Stored entries
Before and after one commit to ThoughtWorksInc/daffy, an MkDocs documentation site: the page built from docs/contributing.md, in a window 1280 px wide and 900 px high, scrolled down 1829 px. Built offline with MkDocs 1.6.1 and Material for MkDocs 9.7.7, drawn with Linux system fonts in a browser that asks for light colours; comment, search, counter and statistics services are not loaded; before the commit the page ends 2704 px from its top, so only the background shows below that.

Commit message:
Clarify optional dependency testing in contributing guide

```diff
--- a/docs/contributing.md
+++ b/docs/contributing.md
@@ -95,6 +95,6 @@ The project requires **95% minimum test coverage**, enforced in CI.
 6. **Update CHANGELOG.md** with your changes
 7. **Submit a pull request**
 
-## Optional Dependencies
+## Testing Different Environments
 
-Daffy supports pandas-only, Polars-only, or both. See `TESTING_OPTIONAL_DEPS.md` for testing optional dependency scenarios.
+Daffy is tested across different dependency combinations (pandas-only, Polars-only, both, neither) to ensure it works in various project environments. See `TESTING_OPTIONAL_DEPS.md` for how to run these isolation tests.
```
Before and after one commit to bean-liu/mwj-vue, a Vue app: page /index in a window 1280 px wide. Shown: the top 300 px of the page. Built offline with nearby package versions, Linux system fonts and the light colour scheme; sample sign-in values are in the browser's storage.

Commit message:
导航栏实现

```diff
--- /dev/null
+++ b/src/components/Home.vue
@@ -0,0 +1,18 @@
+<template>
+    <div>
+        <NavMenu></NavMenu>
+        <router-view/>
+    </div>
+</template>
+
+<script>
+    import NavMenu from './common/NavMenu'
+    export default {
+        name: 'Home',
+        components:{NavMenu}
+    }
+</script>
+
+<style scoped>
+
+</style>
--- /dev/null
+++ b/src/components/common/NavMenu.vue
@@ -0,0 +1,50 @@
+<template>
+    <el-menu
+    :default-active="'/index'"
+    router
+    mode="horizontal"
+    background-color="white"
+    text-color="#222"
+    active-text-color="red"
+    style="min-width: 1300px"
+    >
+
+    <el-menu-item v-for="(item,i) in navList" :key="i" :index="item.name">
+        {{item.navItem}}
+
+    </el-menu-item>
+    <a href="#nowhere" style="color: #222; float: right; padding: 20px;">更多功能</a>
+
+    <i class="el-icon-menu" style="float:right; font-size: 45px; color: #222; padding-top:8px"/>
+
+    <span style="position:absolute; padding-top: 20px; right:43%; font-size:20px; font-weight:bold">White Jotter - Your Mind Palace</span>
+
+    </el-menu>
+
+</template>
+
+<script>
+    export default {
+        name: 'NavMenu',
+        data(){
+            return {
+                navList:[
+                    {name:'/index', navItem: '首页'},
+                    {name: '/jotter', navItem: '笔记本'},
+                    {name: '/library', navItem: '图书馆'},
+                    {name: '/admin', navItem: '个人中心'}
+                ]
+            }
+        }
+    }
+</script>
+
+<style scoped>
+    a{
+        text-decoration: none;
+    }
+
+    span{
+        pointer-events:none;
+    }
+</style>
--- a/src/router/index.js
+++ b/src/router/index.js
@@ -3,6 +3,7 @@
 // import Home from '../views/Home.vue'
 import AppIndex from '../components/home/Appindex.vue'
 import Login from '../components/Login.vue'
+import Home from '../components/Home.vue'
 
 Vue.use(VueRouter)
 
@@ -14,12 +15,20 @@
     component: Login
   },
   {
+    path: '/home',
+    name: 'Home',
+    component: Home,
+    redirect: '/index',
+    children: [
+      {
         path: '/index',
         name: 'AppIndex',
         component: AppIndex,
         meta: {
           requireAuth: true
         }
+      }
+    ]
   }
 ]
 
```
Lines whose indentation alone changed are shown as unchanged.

» Problem:
The expected response is the full data, reproduced exactly.

» Response to the exercise:
Before and after one commit to ThoughtWorksInc/daffy, an MkDocs documentation site: the page built from docs/contributing.md, in a window 1280 px wide and 900 px high, scrolled down 1829 px. Built offline with MkDocs 1.6.1 and Material for MkDocs 9.7.7, drawn with Linux system fonts in a browser that asks for light colours; comment, search, counter and statistics services are not loaded; before the commit the page ends 2704 px from its top, so only the background shows below that.

Commit message:
Clarify optional dependency testing in contributing guide

```diff
--- a/docs/contributing.md
+++ b/docs/contributing.md
@@ -95,6 +95,6 @@ The project requires **95% minimum test coverage**, enforced in CI.
 6. **Update CHANGELOG.md** with your changes
 7. **Submit a pull request**
 
-## Optional Dependencies
+## Testing Different Environments
 
-Daffy supports pandas-only, Polars-only, or both. See `TESTING_OPTIONAL_DEPS.md` for testing optional dependency scenarios.
+Daffy is tested across different dependency combinations (pandas-only, Polars-only, both, neither) to ensure it works in various project environments. See `TESTING_OPTIONAL_DEPS.md` for how to run these isolation tests.
```
Before and after one commit to bean-liu/mwj-vue, a Vue app: page /index in a window 1280 px wide. Shown: the top 300 px of the page. Built offline with nearby package versions, Linux system fonts and the light colour scheme; sample sign-in values are in the browser's storage.

Commit message:
导航栏实现

```diff
--- /dev/null
+++ b/src/components/Home.vue
@@ -0,0 +1,18 @@
+<template>
+    <div>
+        <NavMenu></NavMenu>
+        <router-view/>
+    </div>
+</template>
+
+<script>
+    import NavMenu from './common/NavMenu'
+    export default {
+        name: 'Home',
+        components:{NavMenu}
+    }
+</script>
+
+<style scoped>
+
+</style>
--- /dev/null
+++ b/src/components/common/NavMenu.vue
@@ -0,0 +1,50 @@
+<template>
+    <el-menu
+    :default-active="'/index'"
+    router
+    mode="horizontal"
+    background-color="white"
+    text-color="#222"
+    active-text-color="red"
+    style="min-width: 1300px"
+    >
+
+    <el-menu-item v-for="(item,i) in navList" :key="i" :index="item.name">
+        {{item.navItem}}
+
+    </el-menu-item>
+    <a href="#nowhere" style="color: #222; float: right; padding: 20px;">更多功能</a>
+
+    <i class="el-icon-menu" style="float:right; font-size: 45px; color: #222; padding-top:8px"/>
+
+    <span style="position:absolute; padding-top: 20px; right:43%; font-size:20px; font-weight:bold">White Jotter - Your Mind Palace</span>
+
+    </el-menu>
+
+</template>
+
+<script>
+    export default {
+        name: 'NavMenu',
+        data(){
+            return {
+                navList:[
+                    {name:'/index', navItem: '首页'},
+                    {name: '/jotter', navItem: '笔记本'},
+                    {name: '/library', navItem: '图书馆'},
+                    {name: '/admin', navItem: '个人中心'}
+                ]
+            }
+        }
+    }
+</script>
+
+<style scoped>
+    a{
+        text-decoration: none;
+    }
+
+    span{
+        pointer-events:none;
+    }
+</style>
--- a/src/router/index.js
+++ b/src/router/index.js
@@ -3,6 +3,7 @@
 // import Home from '../views/Home.vue'
 import AppIndex from '../components/home/Appindex.vue'
 import Login from '../components/Login.vue'
+import Home from '../components/Home.vue'
 
 Vue.use(VueRouter)
 
@@ -14,12 +15,20 @@
     component: Login
   },
   {
+    path: '/home',
+    name: 'Home',
+    component: Home,
+    redirect: '/index',
+    children: [
+      {
         path: '/index',
         name: 'AppIndex',
         component: AppIndex,
         meta: {
           requireAuth: true
         }
+      }
+    ]
   }
 ]
 
```
Lines whose indentation alone changed are shown as unchanged.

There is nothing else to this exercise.